Baketamon:
I want him saved from this creature who's stolen his wits.

Horemheb:
That's easy, she's a Babylonian, have her banished or killed.

Baketamon:
He'd follow her into exile or mourn over her grave the rest of his life. No. He must be made to see that she's worthless.

Horemheb:
And how to you expect to accomplish that?

Baketamon:
By letting him find out that she's betrayed him with his best friend. You shouldn't find that too difficult. Such women like to be assaulted as if they were fortresses.

Horemheb:
Your Highness flatters me.

Baketamon:
I value you in the same way that you value yourself.

[He sees a gold serpent bracelet coiled around her lower arm]

Horemheb:
Give me that bracelet.

Baketamon:
You want a reward for helping the friend you love so much?

Horemheb:
I want it for the Babylonian.

Baketamon:
Oh? Then you're afraid that your manly charms won't be enough?

Horemheb:
Not for her. [he notices his friends looking their way] My friends are watching us. They think you're awarding me an honor.

Baketamon:
Let them think what they will.

Horemheb:
Some day you'll strip your arms of honors for me, your ankles and your neck.

Baketamon:
Save your passions for the Babylonian. She'll appreciate them more than I do.


Share your thoughts on The Egyptian's quotes with the community:

0 Comments

    Quote of the Day Today's Quote | Archive

    Would you like us to send you a FREE inspiring quote delivered to your inbox daily?

    Please enter your email address:

    Citation

    Use the citation below to add this movie page to your bibliography:

    Style:MLAChicagoAPA

    "The Egyptian Quotes." Quotes.net.
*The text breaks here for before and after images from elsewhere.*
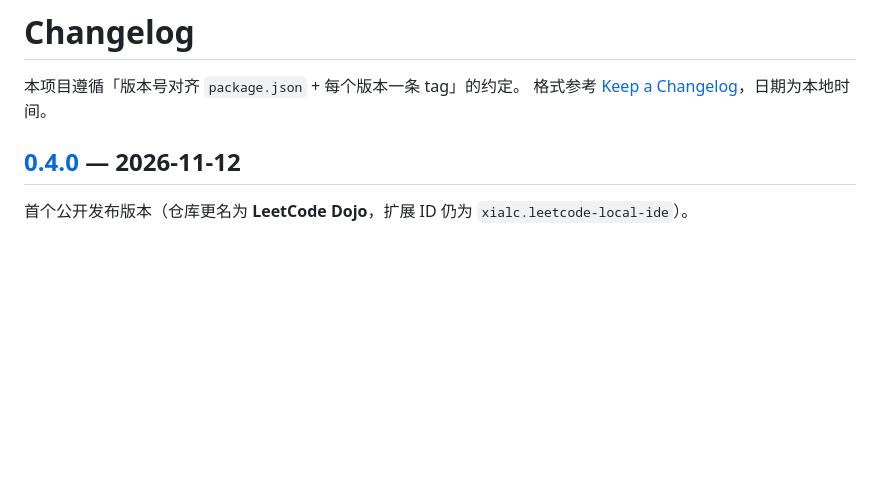
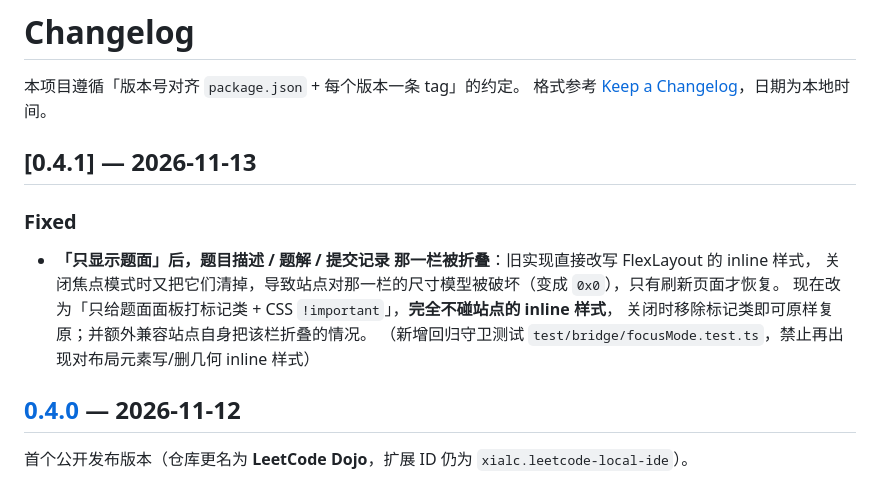
Before and after one commit to captainedV/leetcode-dojo, a Markdown page: CHANGELOG.md, the part around the change. Drawn GitHub-style; blank space fills up the shorter version.

Commit message:
fix(bridge): 焦点模式改为标记类 + CSS，修复题面栏被折叠（0.4.1）

```diff
--- a/CHANGELOG.md
+++ b/CHANGELOG.md
@@ -2,6 +2,15 @@
 
 本项目遵循「版本号对齐 `package.json` + 每个版本一条 tag」的约定。
 格式参考 [Keep a Changelog](https://keepachangelog.com/zh-CN/1.1.0/)，日期为本地时间。
+
+## [0.4.1] — 2026-11-13
+
+### Fixed
+- **「只显示题面」后，题目描述 / 题解 / 提交记录 那一栏被折叠**：旧实现直接改写 FlexLayout 的 inline 样式，
+  关闭焦点模式时又把它们清掉，导致站点对那一栏的尺寸模型被破坏（变成 `0x0`），只有刷新页面才恢复。
+  现在改为「只给题面面板打标记类 + CSS `!important`」，**完全不碰站点的 inline 样式**，
+  关闭时移除标记类即可原样复原；并额外兼容站点自身把该栏折叠的情况。
+  （新增回归守卫测试 `test/bridge/focusMode.test.ts`，禁止再出现对布局元素写/删几何 inline 样式）
 
 ## [0.4.0] — 2026-11-12
 
```
Also changed, not shown: README.md (+4 -4 lines), docs/images/overview.png, docs/images/problem-pane.png, docs/images/testcases.png, 3 other files.
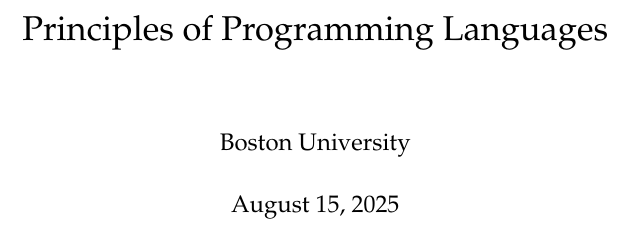
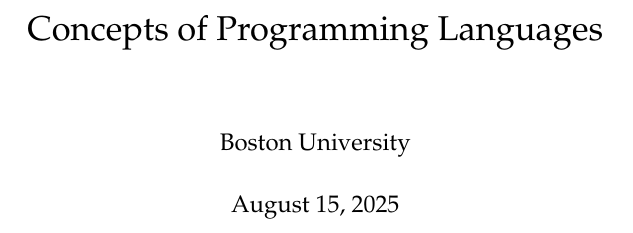
Before and after one commit to nmmull/CS320-Book, a LaTeX thesis (main.tex): part of page 1 of 60, cut so that both start at the same text. Compiled offline with pdfLaTeX.

Commit message:
changed title

```diff
--- a/main.tex
+++ b/main.tex
@@ -1,7 +1,7 @@
 \documentclass[10pt]{report}
 \usepackage{cs320}
 
-\title{Principles of Programming Languages}
+\title{Concepts of Programming Languages}
 \author{Boston University}
 
 \begin{document}
```
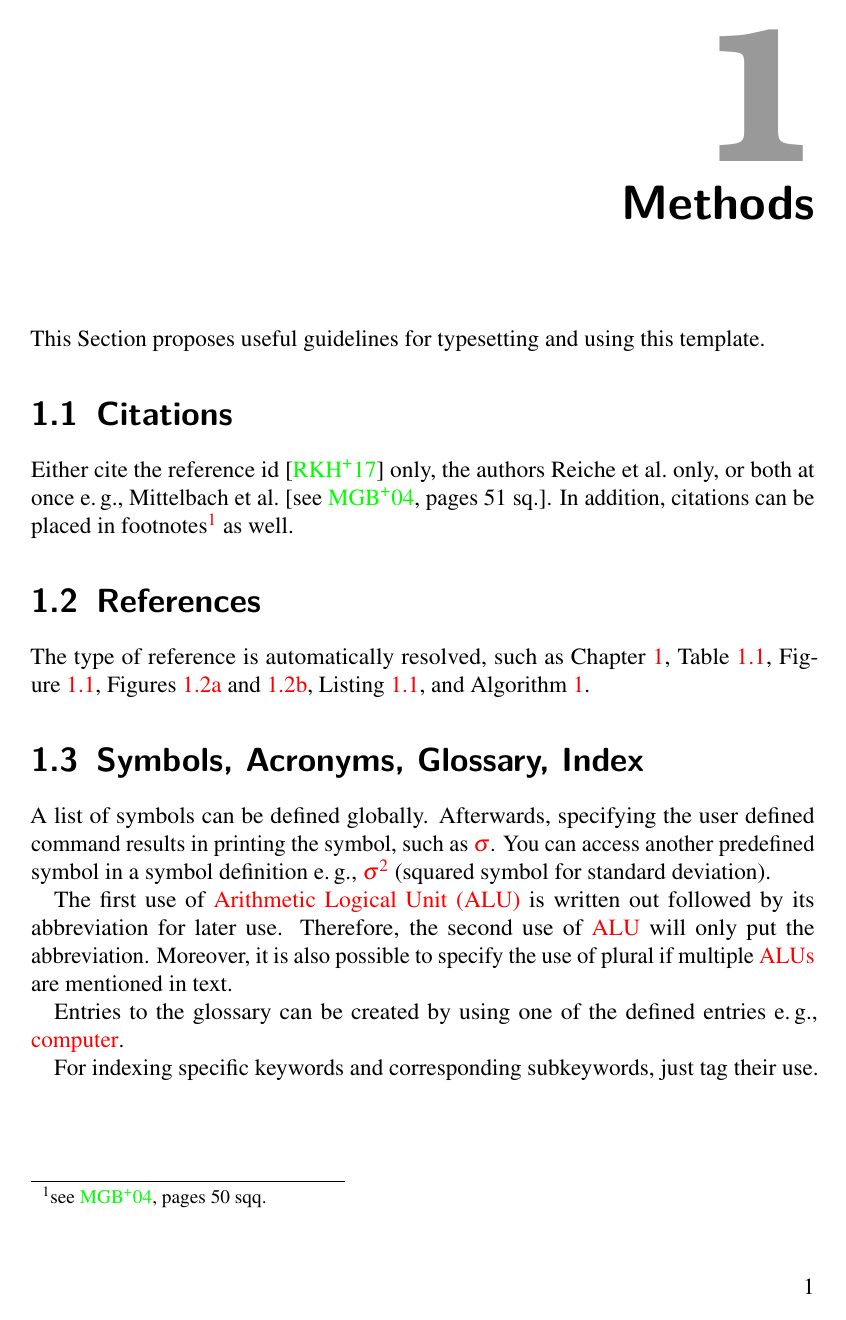
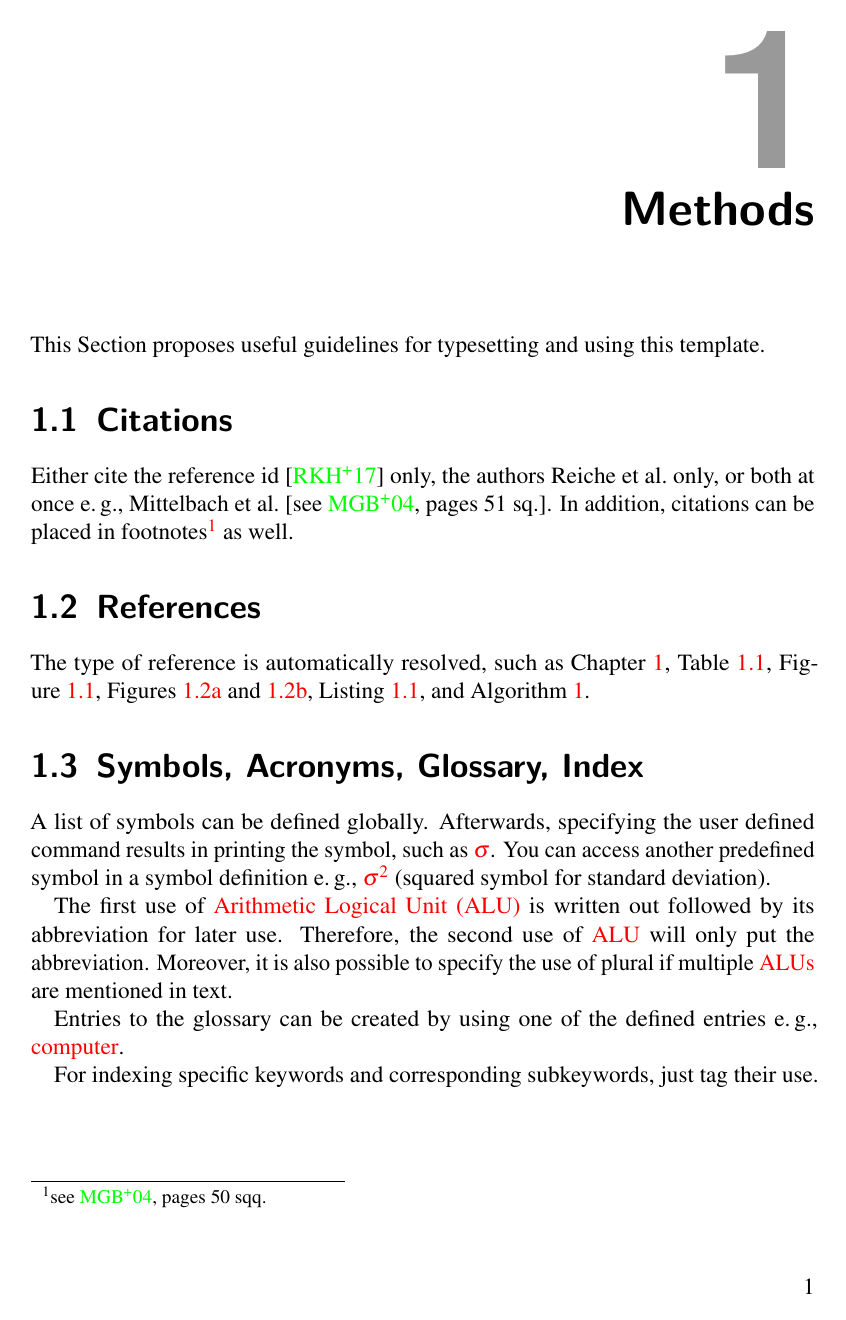
Before and after one commit to oreiche/template-dissertation, a LaTeX thesis (dissertation.tex, which reads head/fixquotchap.tex): page 9 of 29. Compiled offline with pdfLaTeX; TikZ figures are drawn from their code, not taken from saved files.

Commit message:
Added option for setting quotchap number font

```diff
--- a/head/fixquotchap.tex
+++ b/head/fixquotchap.tex
@@ -1,7 +1,10 @@
 % Patch quotchap chapter style
 
-% Redefine chapter color
+% Redefine chapter number color
 \definecolor{chaptergrey}{rgb}{0.6,0.6,0.6}
+
+% Set chapter number font
+\qsetcnfont{phv} % Helvetica
 
 % Vertical skip below chapter title
 \renewcommand{\chapterheadendvskip}{\vspace{1.7\baselineskip}}
```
STANDS4 LLC, 2021. Web. 21 Oct. 2021. <https://www.quotes.net/movies/the_egyptian_quotes_145555>.

    Know another quote from The Egyptian?

    Don't let people miss on a great quote from the "The Egyptian" movie - add it here!

    Browse Quotes.net

    Quiz

    Are you a quotes master?

    »
    In which movie does this quote appear: "May the Force be with you."?
    • A. Rocky
    • B. Star Wars
    • C. Toy Story
    • D. E.T. The Extra-Terrestrial